Climate Audit

Steve McIntyre has posted this commentary about his blog Climate Audit. In it, he expresses his concerns about the management of his website and the difficulties posed by the range of topics and commentary it attracts. It is a cogent assessment of the problems faced in seeking to understand the complexities inherent in questions about the dynamics of the climate system, some guidance for how to self-educate and the difficulties in hosting a forum for discussion on such a divisive topic. Among his points:
  • we should not assume that all specialists are wrong
  • but neither are they infallible
  • specialists have a responsibility to communicate to general audiences
  • the IPCC has done a poor job of bridging the gap between specialist and general audiences
  • no one is an expert in all areas of a complex, dynamic problem
Climate Audit is among the best of the blogs that focus on science and policy. Its posts are informative, it has a focus where it excels and the discussion is both lively and well moderated.
The continued need for such blogs and recognition of the inherent uncertainty of climate change is further re-enforced by the latest findings about ice sheets persisting even during past periods of exceptional warmth, something current climate projections neither predict nor can account for.

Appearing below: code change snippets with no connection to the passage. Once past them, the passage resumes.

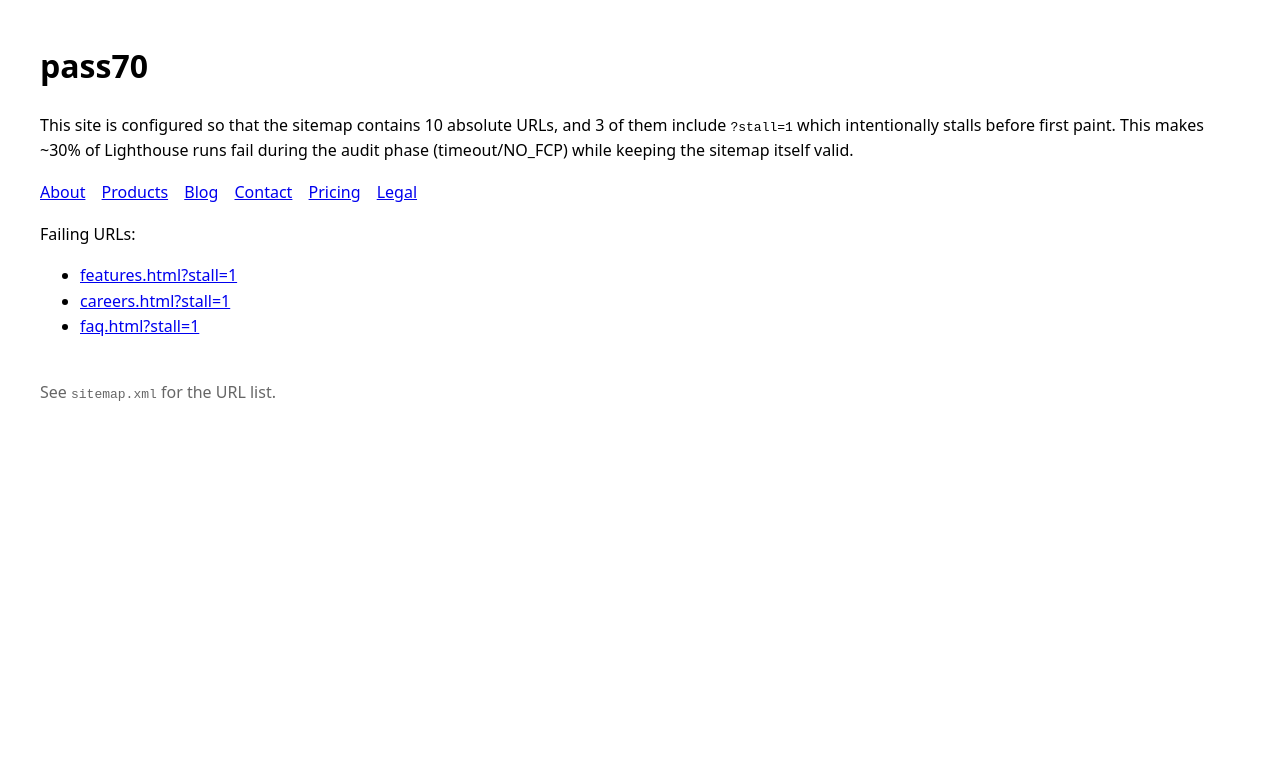
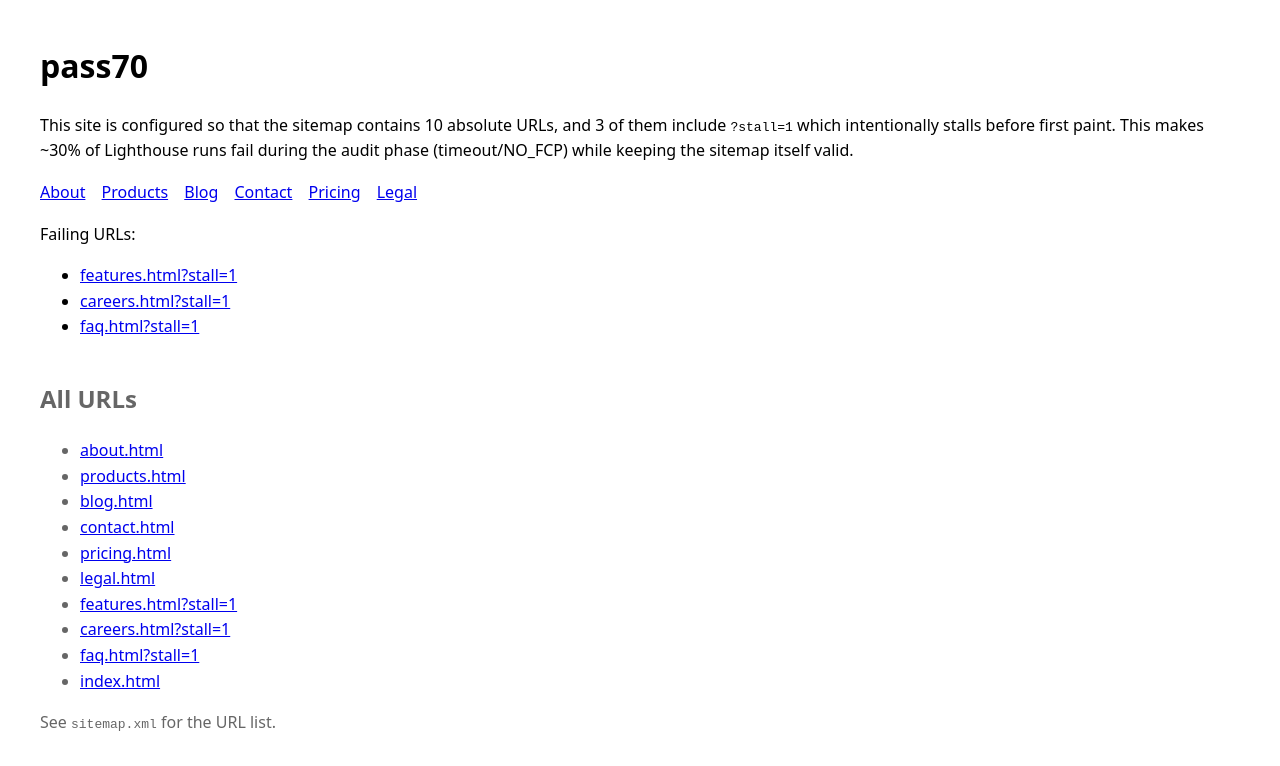
Before and after one commit to patrickbynd/errorpercent-pass70, a plain HTML site: page index.html in a window 1280 px wide. Drawn offline with Linux system fonts and the light colour scheme.

Commit message:
pass70: show all 10 URLs on homepage

```diff
--- a/index.html
+++ b/index.html
@@ -27,7 +27,7 @@
 	</nav>
 	<p><p><p>Failing URLs:</p><ul><li><a href="features.html?stall=1">features.html?stall=1</a></li><li><a href="careers.html?stall=1">careers.html?stall=1</a></li><li><a href="faq.html?stall=1">faq.html?stall=1</a></li></ul>
 	<footer>
-		<p>See <code>sitemap.xml</code> for the URL list.</p>
+		<p><h2>All URLs</h2><ul><li><a href="about.html">about.html</a></li><li><a href="products.html">products.html</a></li><li><a href="blog.html">blog.html</a></li><li><a href="contact.html">contact.html</a></li><li><a href="pricing.html">pricing.html</a></li><li><a href="legal.html">legal.html</a></li><li><a href="features.html?stall=1">features.html?stall=1</a></li><li><a href="careers.html?stall=1">careers.html?stall=1</a></li><li><a href="faq.html?stall=1">faq.html?stall=1</a></li><li><a href="index.html">index.html</a></li></ul><p>See <code>sitemap.xml</code> for the URL list.</p></p>
 	</footer>
 </body>
 </html>
```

Climate science is a developing field. If you are risk-willing, it is premature to make any public policy decisions premised on such nascent information. If you are risk-adverse, the infancy of the field is irrelevant to the convenient support it lends to your dogma.
As Climate Audit shows, dispelling the myths and exposing the inaccuracies, imprecision and uncertainties of the science is not a simple nor a quick process. Neither is it necessarily well-accepted by those fellows of the fraternity whose work is de-frocked by an audit of their methodology and/or ideology.

As this post illustrates, some blogs are particularly obtuse and hypocritical in their reaction to those who have the temerity to question the veracity of the priesthood.